US5743373 *Nov 7, 1996Apr 28, 1998Cummins-Allison Corp.Coin discrimination sensor and coin handling system
US5782686 *Dec 4, 1995Jul 21, 1998Cummins-Allison Corp.Disc coin sorter with slotted exit channels
US5865673 *Jan 11, 1996Feb 2, 1999Cummins-Allison Corp.Coin sorter
US5984074 *May 6, 1994Nov 16, 1999Mars, IncorporatedMethod and apparatus for validating money
US5997395 *Mar 17, 1998Dec 7, 1999Cummins-Allison Corp.High speed coin sorter having a reduced size
US6039644 *Apr 18, 1997Mar 21, 2000Cummins-Allison Corp.Coin sorter
US6076651 *Jan 24, 1997Jun 20, 2000Mars IncorporatedCoin diameter measurement
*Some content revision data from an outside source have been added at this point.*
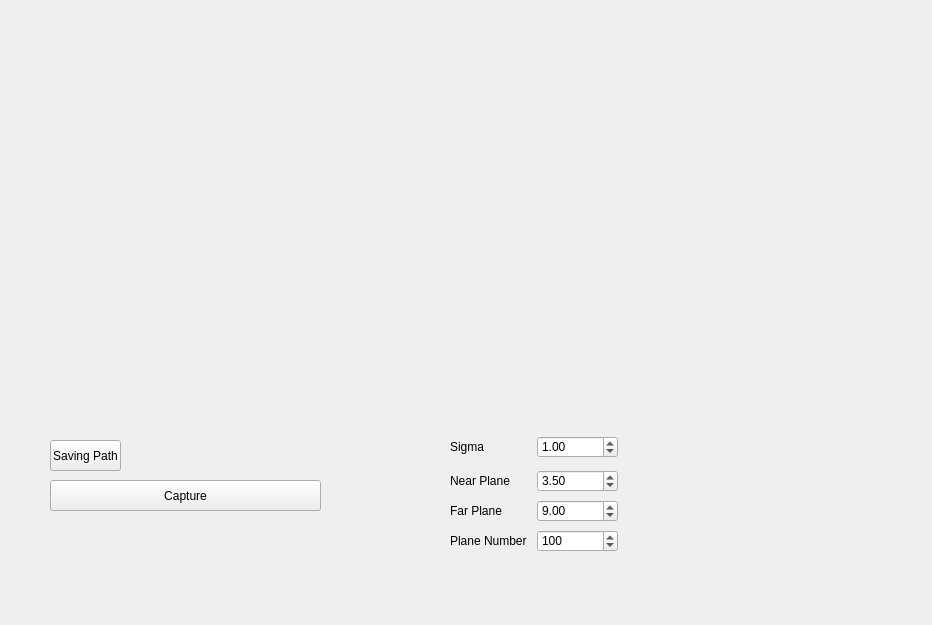
First picture: the form in src/mainWidget.ui, repository ezheng/viewSyn, before the edit.
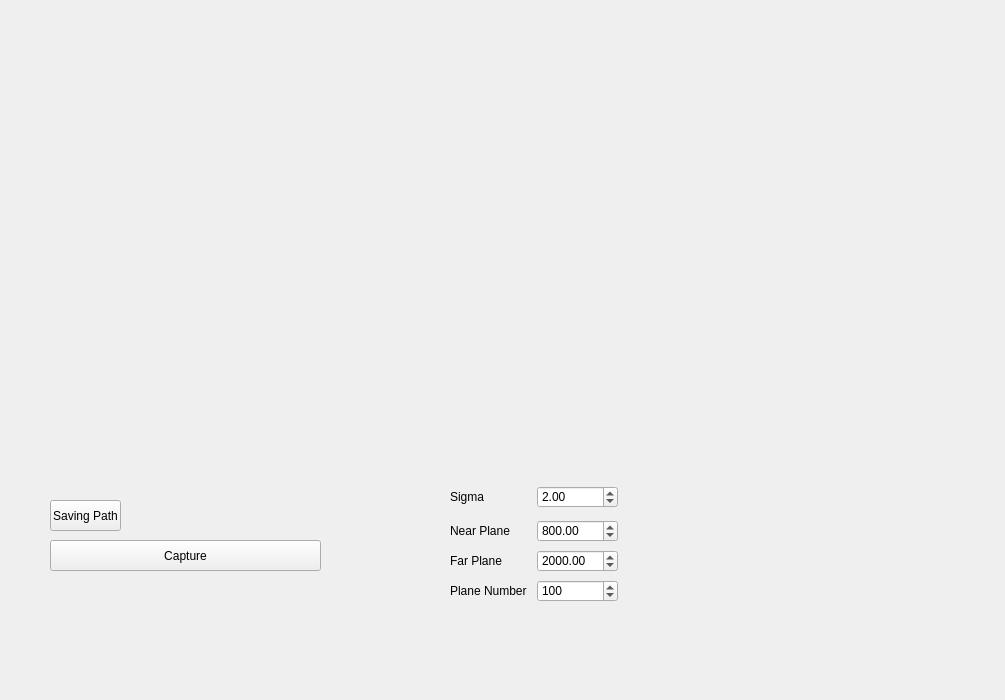
Second picture: the form after the edit.

```diff
--- a/src/mainWidget.ui
+++ b/src/mainWidget.ui
@@ -9,8 +9,8 @@
    <rect>
     <x>0</x>
     <y>0</y>
-    <width>932</width>
-    <height>625</height>
+    <width>1005</width>
+    <height>700</height>
    </rect>
   </property>
   <property name="sizePolicy">
@@ -151,7 +151,7 @@
    <property name="geometry">
     <rect>
      <x>50</x>
-     <y>440</y>
+     <y>500</y>
      <width>71</width>
      <height>31</height>
     </rect>
@@ -164,7 +164,7 @@
    <property name="geometry">
     <rect>
      <x>50</x>
-     <y>480</y>
+     <y>540</y>
      <width>271</width>
      <height>31</height>
     </rect>
@@ -177,7 +177,7 @@
    <property name="geometry">
     <rect>
      <x>450</x>
-     <y>470</y>
+     <y>520</y>
      <width>168</width>
      <height>22</height>
     </rect>
@@ -199,7 +199,7 @@
        <double>1.000000000000000</double>
       </property>
       <property name="value">
-       <double>3.500000000000000</double>
+       <double>800.000000000000000</double>
       </property>
      </widget>
     </item>
@@ -209,7 +209,7 @@
    <property name="geometry">
     <rect>
      <x>450</x>
-     <y>500</y>
+     <y>550</y>
      <width>168</width>
      <height>22</height>
     </rect>
@@ -231,7 +231,7 @@
        <double>0.500000000000000</double>
       </property>
       <property name="value">
-       <double>9.000000000000000</double>
+       <double>2000.000000000000000</double>
       </property>
      </widget>
     </item>
@@ -241,7 +241,7 @@
    <property name="geometry">
     <rect>
      <x>450</x>
-     <y>530</y>
+     <y>580</y>
      <width>168</width>
      <height>22</height>
     </rect>
@@ -276,7 +276,7 @@
    <property name="geometry">
     <rect>
      <x>450</x>
-     <y>436</y>
+     <y>486</y>
      <width>168</width>
      <height>22</height>
     </rect>
@@ -298,7 +298,7 @@
        <double>0.500000000000000</double>
       </property>
       <property name="value">
-       <double>1.000000000000000</double>
+       <double>2.000000000000000</double>
       </property>
      </widget>
     </item>
```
US6139418 *Oct 26, 1999Oct 31, 2000Cummins-Allison Corp.High speed coin sorter having a reduced size
US6374980 *Feb 24, 2000Apr 23, 2002Kabushiki Kaisha Nippon ConcluxCoin sorting method and device
US6398001Feb 23, 1998Jun 4, 2002Mars IncorporatedCoin validator
US6499581 *Dec 18, 2000Dec 31, 2002Laurel Bank Machines Co., Ltd.Coin discriminating apparatus
US6612921Aug 29, 2001Sep 2, 2003Cummins-Allison Corp.High speed coin sorter having a reduced size
Classifications
U.S. Classification194/317, 194/330, 194/335
International ClassificationG07D5/02, G07D5/08
Cooperative ClassificationG07D5/02
European ClassificationG07D5/02
Legal Events
DateCodeEventDescription
Aug 17, 2007ASAssignment
Owner name: CITIBANK JAPAN LTD., JAPAN
Free format text: CHANGE OF SECURITY AGENT;ASSIGNOR:CITIBANK, N.A., TOKYO BUILDING;REEL/FRAME:019704/0952
Effective date: 20070701
Dec 28, 2006ASAssignment
Owner name: AP6 CO., LTD., JAPAN
Free format text: MERGER;ASSIGNOR:NIPPON CONLUX CO., LTD.;REEL/FRAME:018679/0741
Effective date: 20060930
Owner name: NIPPON CONLUX CO., LTD., JAPAN
Free format text: CHANGE OF NAME;ASSIGNOR:AP6 CO., LTD.;REEL/FRAME:018679/0787
Jul 20, 2006ASAssignment
Owner name: CITIBANK, N.A., TOKYO BRANCH, JAPAN
Free format text: SECURITY AGREEMENT;ASSIGNOR:NIPPON CONLUX CO., LTD.;REEL/FRAME:017957/0752
Effective date: 20060719
Sep 18, 2002FPAYFee payment
Year of fee payment: 12
Aug 24, 1998FPAYFee payment
Year of fee payment: 8
Jul 22, 1994FPAYFee payment
Year of fee payment: 4
Jul 30, 1990ASAssignment
Owner name: KABUSHIKI KAISHA NIPPON CONLUX, 2-2, UCHISAIWAI-CH
Free format text: ASSIGNMENT OF ASSIGNORS INTEREST.;ASSIGNOR:YOSHIHARA, KENZO;REEL/FRAME:005392/0033
Effective date: 19900521